Let’s deconstruct that. Yes, Saddam makes “war on his own people,” but who inflicts the greater suffering — Saddam or a U.S.-led embargo that has claimed the lives of 239,000 children, 5 years old and under, since 1990?
Michael Powell writes in The Washington Post, “That (239,000) is the latest — and most conservative — independent estimate of the number of Iraqi children who have died of malnutrition, wasting and dysentery since sanctions were imposed.”
If sanctions have failed to topple Saddam and have snuffed out the lives of a quarter million children, can such a policy be moral? Where is the proportionality? Indeed, the embargo, not the strikes on military targets, appears the immoral element of our Iraqi policy.
“(Y)ou can’t lay that guilt trip on me,” snapped Secretary of State Madeleine Albright when asked about the embargo and the children. OK, but who do we lay it on? Without America, there would be no sanctions, no 25,000 Iraqi kids 5 and under dying each year of deprivation.
Clinton said we are protecting Iraq’s “neighbors.” But Iran is larger and more powerful than Iraq, is building weapons of mass destruction, and has been cited more times for supporting terrorism. And why should we defend Iran?
Turkey’s troops march in and out of Northern Iraq with impunity. Another neighbor, Syria, is also on the honor role of regimes that harbor terrorists and is smuggling contraband into Iraq.

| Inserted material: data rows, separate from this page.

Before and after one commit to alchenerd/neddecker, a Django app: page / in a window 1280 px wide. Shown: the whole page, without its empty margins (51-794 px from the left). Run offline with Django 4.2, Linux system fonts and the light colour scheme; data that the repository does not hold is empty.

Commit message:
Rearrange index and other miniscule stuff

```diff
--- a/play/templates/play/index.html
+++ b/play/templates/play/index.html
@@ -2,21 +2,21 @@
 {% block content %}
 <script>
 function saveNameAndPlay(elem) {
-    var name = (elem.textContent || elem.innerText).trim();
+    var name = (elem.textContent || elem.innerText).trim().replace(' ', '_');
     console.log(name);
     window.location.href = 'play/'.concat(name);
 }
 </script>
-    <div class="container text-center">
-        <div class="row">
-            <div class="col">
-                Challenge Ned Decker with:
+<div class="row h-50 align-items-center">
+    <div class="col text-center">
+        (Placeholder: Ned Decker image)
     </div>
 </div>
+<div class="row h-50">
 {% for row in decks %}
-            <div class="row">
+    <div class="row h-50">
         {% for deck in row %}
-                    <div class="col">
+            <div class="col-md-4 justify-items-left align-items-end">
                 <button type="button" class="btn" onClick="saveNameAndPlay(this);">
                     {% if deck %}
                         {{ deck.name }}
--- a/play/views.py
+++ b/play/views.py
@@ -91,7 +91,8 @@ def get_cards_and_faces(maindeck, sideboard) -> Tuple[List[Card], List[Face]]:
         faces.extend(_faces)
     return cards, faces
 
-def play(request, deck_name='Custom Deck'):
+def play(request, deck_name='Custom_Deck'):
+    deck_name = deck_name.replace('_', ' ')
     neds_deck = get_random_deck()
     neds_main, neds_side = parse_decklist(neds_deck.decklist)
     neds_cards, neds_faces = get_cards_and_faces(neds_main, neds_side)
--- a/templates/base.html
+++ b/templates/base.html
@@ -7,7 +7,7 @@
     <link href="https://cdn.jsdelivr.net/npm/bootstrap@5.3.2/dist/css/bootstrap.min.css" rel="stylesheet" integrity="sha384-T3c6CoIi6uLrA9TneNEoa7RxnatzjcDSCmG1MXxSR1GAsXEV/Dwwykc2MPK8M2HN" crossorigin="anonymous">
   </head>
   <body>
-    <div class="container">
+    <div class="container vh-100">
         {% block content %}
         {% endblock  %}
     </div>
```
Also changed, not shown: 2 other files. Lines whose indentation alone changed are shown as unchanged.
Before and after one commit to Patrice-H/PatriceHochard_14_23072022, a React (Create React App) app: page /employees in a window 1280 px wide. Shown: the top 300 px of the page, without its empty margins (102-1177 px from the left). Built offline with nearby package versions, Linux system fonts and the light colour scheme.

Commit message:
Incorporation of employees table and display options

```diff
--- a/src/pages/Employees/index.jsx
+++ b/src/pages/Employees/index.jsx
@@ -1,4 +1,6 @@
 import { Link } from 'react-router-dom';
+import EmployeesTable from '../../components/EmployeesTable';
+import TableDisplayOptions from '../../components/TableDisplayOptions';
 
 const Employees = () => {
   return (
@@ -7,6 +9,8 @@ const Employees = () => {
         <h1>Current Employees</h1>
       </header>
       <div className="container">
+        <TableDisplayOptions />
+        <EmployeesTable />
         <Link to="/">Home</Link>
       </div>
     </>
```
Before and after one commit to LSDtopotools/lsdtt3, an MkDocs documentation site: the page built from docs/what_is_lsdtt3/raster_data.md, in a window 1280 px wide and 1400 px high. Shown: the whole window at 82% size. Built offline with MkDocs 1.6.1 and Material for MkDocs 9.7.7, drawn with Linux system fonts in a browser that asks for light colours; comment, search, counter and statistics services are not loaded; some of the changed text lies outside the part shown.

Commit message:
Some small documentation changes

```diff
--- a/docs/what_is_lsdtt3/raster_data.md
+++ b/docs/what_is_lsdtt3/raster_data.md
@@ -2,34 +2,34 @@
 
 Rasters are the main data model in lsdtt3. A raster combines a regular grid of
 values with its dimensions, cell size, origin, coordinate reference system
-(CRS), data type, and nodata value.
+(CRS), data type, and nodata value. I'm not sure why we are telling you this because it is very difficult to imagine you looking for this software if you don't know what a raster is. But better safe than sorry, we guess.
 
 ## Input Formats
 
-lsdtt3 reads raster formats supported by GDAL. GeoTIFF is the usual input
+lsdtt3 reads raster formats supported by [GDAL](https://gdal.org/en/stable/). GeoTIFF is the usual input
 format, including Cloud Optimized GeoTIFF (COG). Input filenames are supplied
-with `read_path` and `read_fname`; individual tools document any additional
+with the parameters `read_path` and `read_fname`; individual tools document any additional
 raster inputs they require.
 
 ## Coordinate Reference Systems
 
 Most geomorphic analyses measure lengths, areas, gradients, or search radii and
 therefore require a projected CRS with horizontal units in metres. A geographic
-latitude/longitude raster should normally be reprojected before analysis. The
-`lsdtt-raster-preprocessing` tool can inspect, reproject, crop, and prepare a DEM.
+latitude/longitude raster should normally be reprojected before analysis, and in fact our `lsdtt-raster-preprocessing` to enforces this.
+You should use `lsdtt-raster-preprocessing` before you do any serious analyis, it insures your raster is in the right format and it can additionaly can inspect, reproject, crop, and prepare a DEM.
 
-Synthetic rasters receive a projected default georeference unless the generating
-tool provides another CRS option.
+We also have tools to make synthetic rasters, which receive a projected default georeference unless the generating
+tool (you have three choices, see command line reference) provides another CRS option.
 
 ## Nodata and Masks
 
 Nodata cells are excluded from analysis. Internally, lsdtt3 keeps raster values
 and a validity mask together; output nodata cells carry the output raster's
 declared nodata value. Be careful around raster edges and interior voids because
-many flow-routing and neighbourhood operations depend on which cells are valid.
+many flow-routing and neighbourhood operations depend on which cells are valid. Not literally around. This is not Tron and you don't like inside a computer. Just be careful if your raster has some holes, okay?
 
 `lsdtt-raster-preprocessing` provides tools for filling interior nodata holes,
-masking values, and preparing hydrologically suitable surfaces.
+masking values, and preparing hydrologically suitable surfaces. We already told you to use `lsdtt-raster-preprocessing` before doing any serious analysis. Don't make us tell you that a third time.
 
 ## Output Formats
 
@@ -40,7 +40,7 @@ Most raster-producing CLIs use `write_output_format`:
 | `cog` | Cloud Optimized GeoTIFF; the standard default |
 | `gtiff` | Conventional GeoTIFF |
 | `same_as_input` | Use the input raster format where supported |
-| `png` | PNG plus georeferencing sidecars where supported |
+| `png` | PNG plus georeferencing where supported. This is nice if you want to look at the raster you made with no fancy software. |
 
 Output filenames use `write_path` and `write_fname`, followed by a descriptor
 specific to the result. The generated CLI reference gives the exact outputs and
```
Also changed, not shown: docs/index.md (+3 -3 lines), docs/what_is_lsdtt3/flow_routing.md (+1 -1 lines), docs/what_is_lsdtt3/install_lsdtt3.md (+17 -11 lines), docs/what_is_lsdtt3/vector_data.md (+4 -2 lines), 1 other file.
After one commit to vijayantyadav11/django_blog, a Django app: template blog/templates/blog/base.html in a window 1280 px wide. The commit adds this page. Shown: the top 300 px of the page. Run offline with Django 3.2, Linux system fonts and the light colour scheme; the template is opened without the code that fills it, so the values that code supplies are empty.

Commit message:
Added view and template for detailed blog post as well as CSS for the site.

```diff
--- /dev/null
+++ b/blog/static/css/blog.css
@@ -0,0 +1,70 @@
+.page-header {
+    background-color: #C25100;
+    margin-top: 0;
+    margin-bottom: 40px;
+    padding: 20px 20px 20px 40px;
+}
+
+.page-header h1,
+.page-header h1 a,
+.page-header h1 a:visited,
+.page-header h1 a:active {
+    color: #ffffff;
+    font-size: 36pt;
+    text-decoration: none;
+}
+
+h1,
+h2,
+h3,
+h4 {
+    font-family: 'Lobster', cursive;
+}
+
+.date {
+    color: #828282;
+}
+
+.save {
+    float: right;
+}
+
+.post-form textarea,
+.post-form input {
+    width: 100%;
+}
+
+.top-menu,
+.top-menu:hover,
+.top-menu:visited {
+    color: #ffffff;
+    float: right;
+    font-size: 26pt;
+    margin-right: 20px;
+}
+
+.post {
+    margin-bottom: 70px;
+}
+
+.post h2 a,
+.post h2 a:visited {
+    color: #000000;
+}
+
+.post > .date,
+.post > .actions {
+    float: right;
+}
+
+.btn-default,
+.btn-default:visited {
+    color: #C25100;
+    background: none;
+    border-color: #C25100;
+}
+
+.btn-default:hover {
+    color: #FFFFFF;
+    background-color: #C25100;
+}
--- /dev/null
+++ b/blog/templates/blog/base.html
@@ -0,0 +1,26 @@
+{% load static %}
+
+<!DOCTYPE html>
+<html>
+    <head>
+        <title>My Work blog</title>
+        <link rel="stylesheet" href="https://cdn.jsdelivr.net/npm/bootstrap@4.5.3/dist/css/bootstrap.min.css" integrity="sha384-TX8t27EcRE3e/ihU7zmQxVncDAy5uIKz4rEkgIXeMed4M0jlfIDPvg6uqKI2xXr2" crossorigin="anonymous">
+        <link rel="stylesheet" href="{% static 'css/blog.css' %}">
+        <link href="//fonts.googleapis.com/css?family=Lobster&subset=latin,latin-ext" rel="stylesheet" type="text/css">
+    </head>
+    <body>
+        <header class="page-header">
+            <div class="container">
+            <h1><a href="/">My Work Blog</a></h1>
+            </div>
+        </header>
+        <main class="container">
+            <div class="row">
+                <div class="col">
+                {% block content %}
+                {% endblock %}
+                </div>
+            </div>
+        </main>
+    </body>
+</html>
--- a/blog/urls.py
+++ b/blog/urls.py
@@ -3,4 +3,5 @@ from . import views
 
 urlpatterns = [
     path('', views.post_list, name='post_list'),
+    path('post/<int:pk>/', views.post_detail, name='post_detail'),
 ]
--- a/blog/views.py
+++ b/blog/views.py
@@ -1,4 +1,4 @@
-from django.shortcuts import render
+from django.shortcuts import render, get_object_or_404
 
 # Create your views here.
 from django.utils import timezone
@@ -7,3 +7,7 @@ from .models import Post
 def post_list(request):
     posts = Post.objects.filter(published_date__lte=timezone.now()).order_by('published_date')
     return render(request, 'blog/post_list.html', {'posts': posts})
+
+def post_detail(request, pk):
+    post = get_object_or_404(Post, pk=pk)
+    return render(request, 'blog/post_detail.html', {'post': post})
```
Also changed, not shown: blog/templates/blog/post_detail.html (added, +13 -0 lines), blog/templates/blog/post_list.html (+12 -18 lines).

Jordan sided with Iraq in the Gulf War. Kuwait and Saudi Arabia are under the shield of a United States that could pulverize Iraq in 10 minutes if a Scud arrived with mustard gas or anthrax. That is why Saddam never used a chemical weapon on us or on Israel.
It is time to ask how grave a threat Iraq is to America. In the Gulf War, Iraq did not attack us; we attacked Iraq. We launched the ’round-the-clock air strikes with 2,000 planes for six weeks; Iraq fired back a handful of Scuds. Iraq killed scores of Americans; we killed thousands of Iraqis.
Yes, Iraq was a enemy, but Hanoi killed 58,000 Americans and turned South Vietnam into a Stalinist hell that makes Iraq look like Vermont. Yet we have normalized relations with Hanoi.
China is responsible for the deaths of tens of thousands of U.S. soldiers in Korea. Its regime has on its hands the blood of tens of millions of Chinese and is targeting U.S. cities with ICBMs. Yet China is now our “strategic partner.” Is Iraq, with no air force, no navy, no ICBMs and an economy not 1 percent of ours, the greater threat?
If constructive engagement was the right policy for the Evil Empire, why is there no other way with Iraq than total sanctions? If deterrence held the Red Army at bay in Europe, can it not hold Saddam? Can we not contain him and deny him his worst weapons — without denying Iraq’s people the necessities of life?
Again, it is not the U.S. policy of containment of Iraq, or even of air strikes on missile or military bases, that raises questions of morality. It is a sanctions regime that is killing the Iraqi people in body and spirit. Surely, a humane republic can devise a wiser and more moral policy than this.